In the material below, how many lines contain the string "module"? Reply with the number only.

### [Data shown]
++++++++

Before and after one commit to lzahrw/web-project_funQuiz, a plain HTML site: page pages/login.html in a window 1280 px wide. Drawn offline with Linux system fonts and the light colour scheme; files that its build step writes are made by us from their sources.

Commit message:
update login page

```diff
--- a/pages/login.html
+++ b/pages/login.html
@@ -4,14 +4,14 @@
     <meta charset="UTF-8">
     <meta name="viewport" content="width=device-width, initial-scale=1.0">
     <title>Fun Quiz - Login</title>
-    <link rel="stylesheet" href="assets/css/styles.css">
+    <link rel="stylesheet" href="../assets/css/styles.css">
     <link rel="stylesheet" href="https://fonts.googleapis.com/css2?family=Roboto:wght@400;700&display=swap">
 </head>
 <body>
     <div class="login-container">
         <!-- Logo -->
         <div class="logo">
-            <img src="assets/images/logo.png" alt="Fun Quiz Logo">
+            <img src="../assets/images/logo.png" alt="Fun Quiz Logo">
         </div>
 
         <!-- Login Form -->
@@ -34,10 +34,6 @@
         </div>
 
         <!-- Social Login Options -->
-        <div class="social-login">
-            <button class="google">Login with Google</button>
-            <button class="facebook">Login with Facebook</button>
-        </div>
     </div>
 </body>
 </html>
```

++++++++

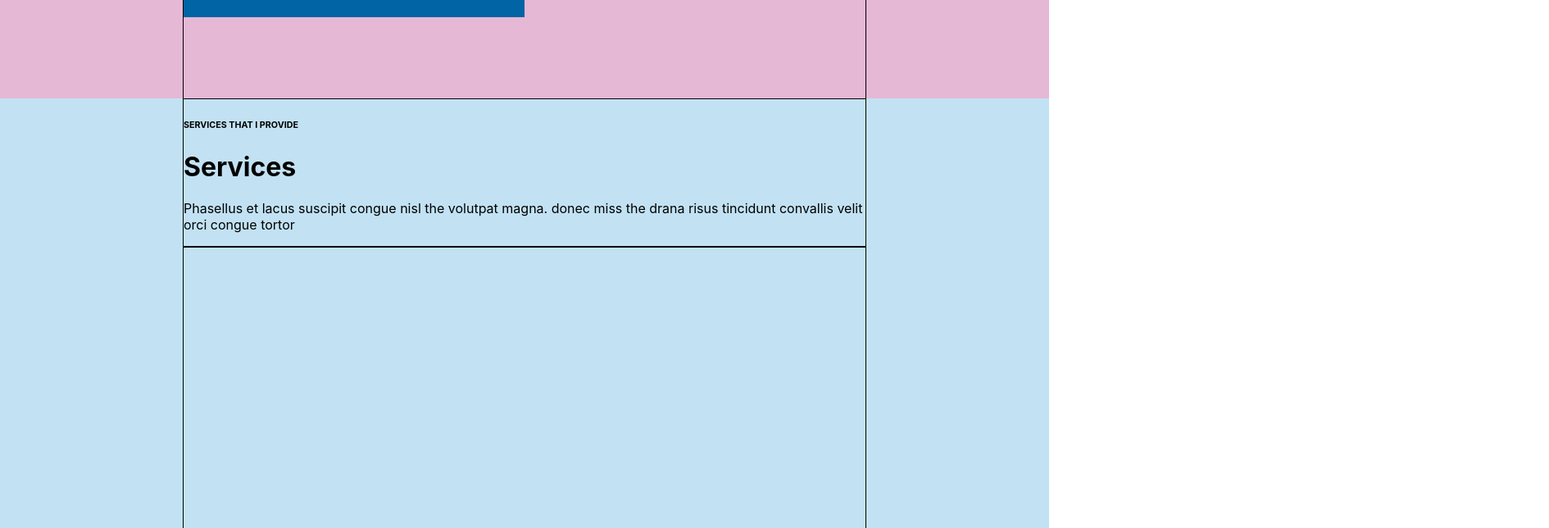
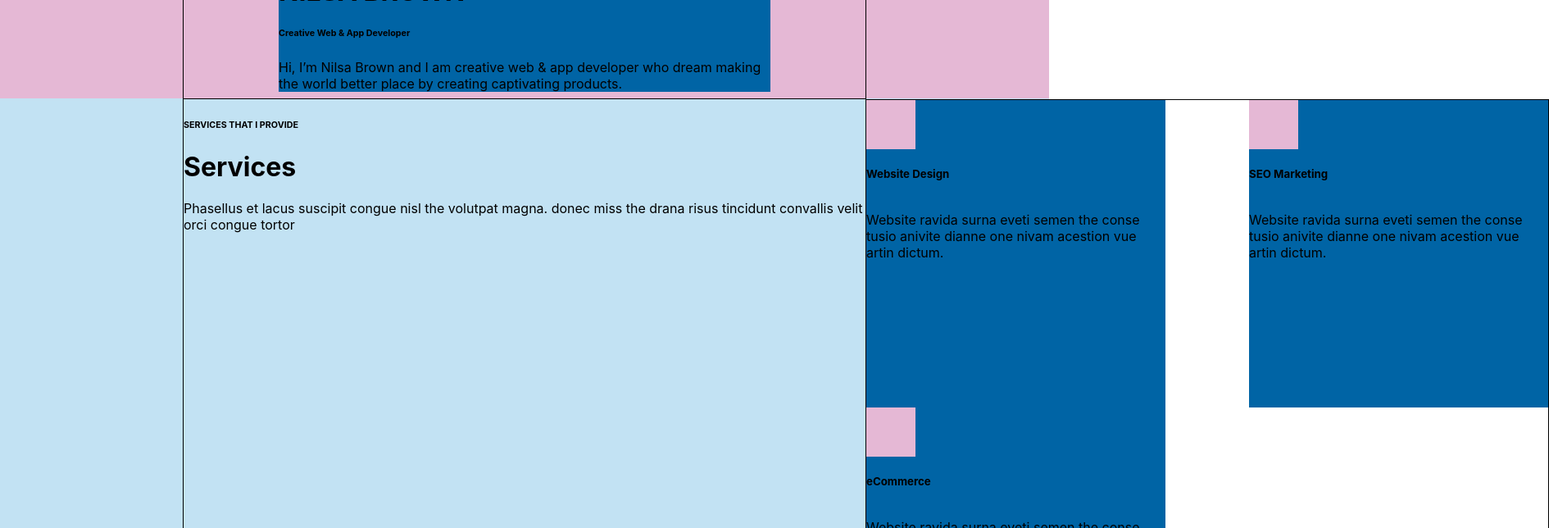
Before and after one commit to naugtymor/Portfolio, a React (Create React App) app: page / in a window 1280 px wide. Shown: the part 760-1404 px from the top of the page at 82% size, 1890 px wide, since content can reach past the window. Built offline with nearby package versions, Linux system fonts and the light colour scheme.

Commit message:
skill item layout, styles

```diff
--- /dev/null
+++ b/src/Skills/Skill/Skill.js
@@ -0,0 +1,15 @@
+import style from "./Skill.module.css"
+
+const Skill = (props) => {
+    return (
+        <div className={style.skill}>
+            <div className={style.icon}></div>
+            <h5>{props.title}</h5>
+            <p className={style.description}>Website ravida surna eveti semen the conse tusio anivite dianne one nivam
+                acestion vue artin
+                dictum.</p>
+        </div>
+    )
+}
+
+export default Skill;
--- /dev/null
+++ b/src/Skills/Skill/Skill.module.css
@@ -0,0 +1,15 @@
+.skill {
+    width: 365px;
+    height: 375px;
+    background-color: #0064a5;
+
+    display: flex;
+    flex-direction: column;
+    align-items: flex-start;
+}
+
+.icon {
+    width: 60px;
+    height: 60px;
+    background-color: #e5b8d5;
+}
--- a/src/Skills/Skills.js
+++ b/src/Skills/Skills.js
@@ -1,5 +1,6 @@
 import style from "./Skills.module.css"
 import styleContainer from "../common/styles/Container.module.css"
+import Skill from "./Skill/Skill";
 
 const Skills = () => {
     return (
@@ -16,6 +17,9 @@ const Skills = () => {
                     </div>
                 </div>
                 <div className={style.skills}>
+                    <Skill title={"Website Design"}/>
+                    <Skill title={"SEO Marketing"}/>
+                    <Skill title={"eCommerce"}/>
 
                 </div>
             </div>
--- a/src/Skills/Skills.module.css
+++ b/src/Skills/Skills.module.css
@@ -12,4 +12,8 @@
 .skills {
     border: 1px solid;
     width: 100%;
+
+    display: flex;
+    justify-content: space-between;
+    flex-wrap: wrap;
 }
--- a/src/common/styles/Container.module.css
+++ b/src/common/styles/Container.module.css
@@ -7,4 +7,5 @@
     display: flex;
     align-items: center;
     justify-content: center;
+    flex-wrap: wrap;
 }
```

++++++++

### [Written response]
8